           Just like the process of sewing those scraps together into a whole, one just never knows.  It’s the process that brings peace.

Monday, December 14, 2015

Gifting is an Act of Grace

          I enjoy pets and find personable cats to be good company in my home.  The very habit of rising in the morning to their pleas for food, resting beside them in a favorite chair, or talking with them as we work are all within a contented and ordinary day.

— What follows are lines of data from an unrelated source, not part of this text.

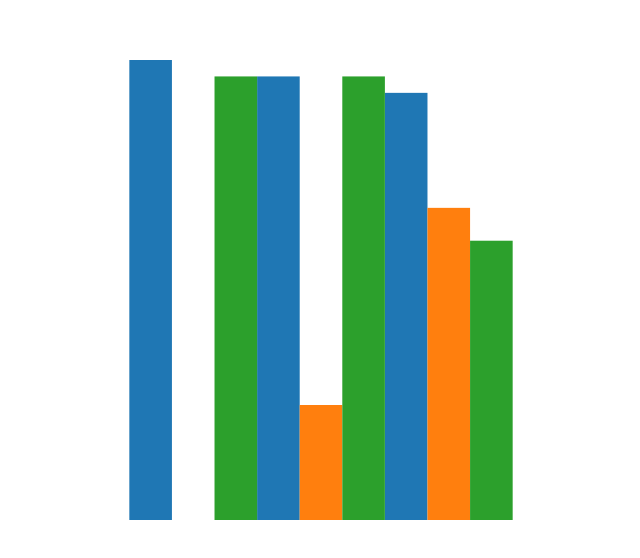
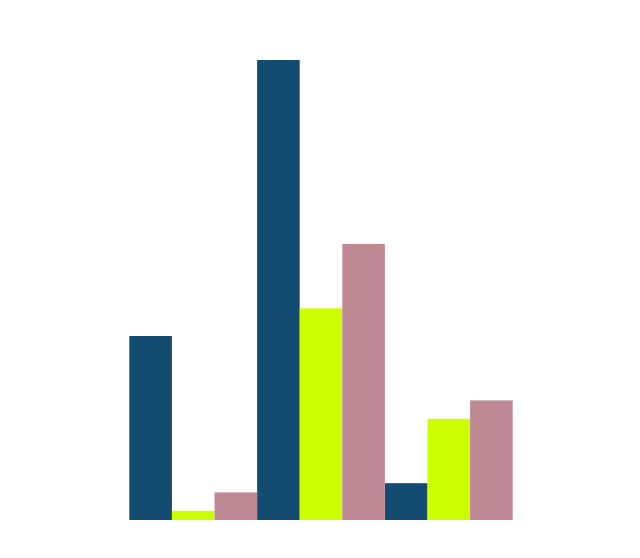
Before and after one commit to JessYan0913/data-vis, a Vue app: page / in a window 1280 px wide. Shown: the top 558 px of the page, without its empty margins (319-959 px from the left). Built offline with nearby package versions, Linux system fonts and the light colour scheme.

Commit message:
完成直方图的封装

```diff
--- a/src/basic/bar.js
+++ b/src/basic/bar.js
@@ -16,6 +16,7 @@ const BarChart = (() => {
   let yScale = scaleLinear();
   let xValue = [];
   let yValue = [];
+  let colors = schemeCategory10;
 
   class BarChart extends Chart {
     constructor(selection) {
@@ -62,7 +63,7 @@ const BarChart = (() => {
         .enter()
         .append('g')
         .style('fill', function(d, i) {
-          return schemeCategory10[i];
+          return colors[Math.min(i, colors.length - 1)];
         })
         .attr('transform', function(d, i) {
           return 'translate(' + xGroupScale(i) + ',0)';
@@ -75,15 +76,14 @@ const BarChart = (() => {
         .append('rect')
         .attr('width', xGroupScale.bandwidth())
         .attr('height', function(d, i) {
-          //TODO: 高度计算存在问题，需要调整
-          return yScale(d);
+          return chartHeight - yScale(d);
         })
         .attr('x', function(d, i) {
           console.log(xScale(i));
           return xScale(i);
         })
         .attr('y', function(d) {
-          return chartHeight - yScale(d);
+          return yScale(d);
         });
     }
 
@@ -98,6 +98,12 @@ const BarChart = (() => {
       y = _;
       return this;
     }
+
+    colors(_) {
+      if (!arguments.length) return colors;
+      colors = _;
+      return this;
+    }
   }
 
   return BarChart;
--- a/src/components/line/index.vue
+++ b/src/components/line/index.vue
@@ -4,12 +4,11 @@
 
 <script>
 import BarChart from '../../basic/bar';
-import { select } from 'd3';
 
 let data = [
-  [1, 2, 3, 4],
-  [2, 30, 23, 11],
-  [3, 3, 3, 13],
+  [1, 20, 50, 4],
+  [2, 1, 23, 11],
+  [3, 3, 30, 13]
 ];
 
 export default {
@@ -19,6 +18,7 @@ export default {
       .width(500)
       .height(500)
       .data(data)
+      .colors(['#134b71', '#ccff00', '#c08996'])
       .draw();
   }
 };
```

          That is not to say that my cats have no annoying habits.  My Siamese, although sweet in disposition, annoys me no end by nagging for food.  I always feed a small bowl of wet food in the morning and her dry food bowl always has a portion in it.  But she apparently perceives this as a half empty bowl, which is unacceptable to her.  So she meows incessantly, rubs my legs repeatedly, nibbles my ankles and pleads.  Of course this puts cat hair all over my lower half clothing and irritates me so I fill her bowl to stop it.  I am compliant for sure.

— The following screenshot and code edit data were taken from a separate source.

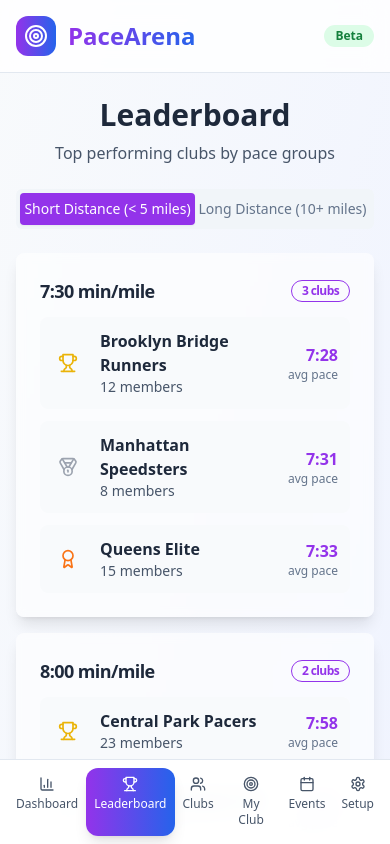
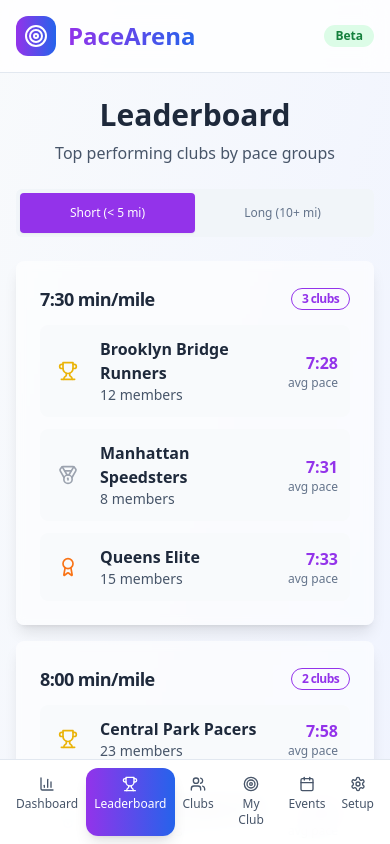
Before and after one commit to JhamelT/pace-arena-unleashed, a React (Vite) app: page / in a window 390 px wide. Both pictures are taken after a click on the button "Leaderboard". Shown: the top 844 px of the page. Built offline with nearby package versions, Linux system fonts and the light colour scheme.

Commit message:
Fix leaderboard tab spacing
Adjust spacing of leaderboard tabs for mobile layout.

```diff
--- a/src/components/Leaderboard.tsx
+++ b/src/components/Leaderboard.tsx
@@ -35,12 +35,20 @@ const Leaderboard = () => {
       </div>
 
       <Tabs defaultValue="short" className="w-full">
-        <TabsList className="grid w-full grid-cols-2 mb-6">
-          <TabsTrigger value="short" className="data-[state=active]:bg-purple-600 data-[state=active]:text-white">
-            Short Distance (&lt; 5 miles)
+        <TabsList className="grid w-full grid-cols-2 mb-6 h-auto p-1">
+          <TabsTrigger
+            value="short"
+            className="data-[state=active]:bg-purple-600 data-[state=active]:text-white text-xs sm:text-sm px-2 py-3 whitespace-nowrap"
+          >
+            <span className="hidden sm:inline">Short Distance (&lt; 5 miles)</span>
+            <span className="sm:hidden">Short (&lt; 5 mi)</span>
           </TabsTrigger>
-          <TabsTrigger value="long" className="data-[state=active]:bg-blue-600 data-[state=active]:text-white">
-            Long Distance (10+ miles)
+          <TabsTrigger
+            value="long"
+            className="data-[state=active]:bg-blue-600 data-[state=active]:text-white text-xs sm:text-sm px-2 py-3 whitespace-nowrap"
+          >
+            <span className="hidden sm:inline">Long Distance (10+ miles)</span>
+            <span className="sm:hidden">Long (10+ mi)</span>
           </TabsTrigger>
         </TabsList>
 
```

          I’ve learned that this behavior has nothing to do with hunger.  It has to do with the act of giving to her and this I believe is my lesson this season. Gifting is not an obligation to be fulfilled.  It is an act of grace.
          While we are taught to believe that it is better to give than receive, there is a  message delivered with receiving.  Someone thought of you, loved you enough to take the time to find some small token or gift and gave it to you.  Or perhaps a person did something thoughtful for you.  This too is a gift.  And when this happens, you feel as if you belong to them; you connect with them in this huge world. When you are not thought of in some small way, you feel disconnected and at least slightly alienated.
          The value of the exchange falls equally to the giver and receiver, for both must learn to know and care for each other. You are blessed both as a giver AND a receiver.
           Too often we stretch too far for the big gifts in life, when the small treasure would do well.  It is far too easy, even with the people we live with, not to voice recognition of the acts we appreciate or fail to validate responses.  Gosh, if we could only purr it would be easier.  Love, and the act of giving and receiving it, is given to us by the grace of God, and without it we waste away, or “like flowers, whither...”
          This year I will try to do a better job of validating my relationships and showing my love of others.  The result would be better relationships for sure, and lead to a deeper appreciation of those I love.  Loving one another is our earthly challenge.  God surely knew his people would grow only through relationships.
          This morning as my cat and I went through our routine, I grimaced as she rubbed her face against my ankles.  Just as an experiment, I reached into the bag and laid a single cat food nugget in front of her.  She ate it daintily and looked up to me with loving eyes.  I knelt to give her a good rub and her purr rumbled toward me.  “Thanks for the lesson,” I thought, and reached for the fur grabber.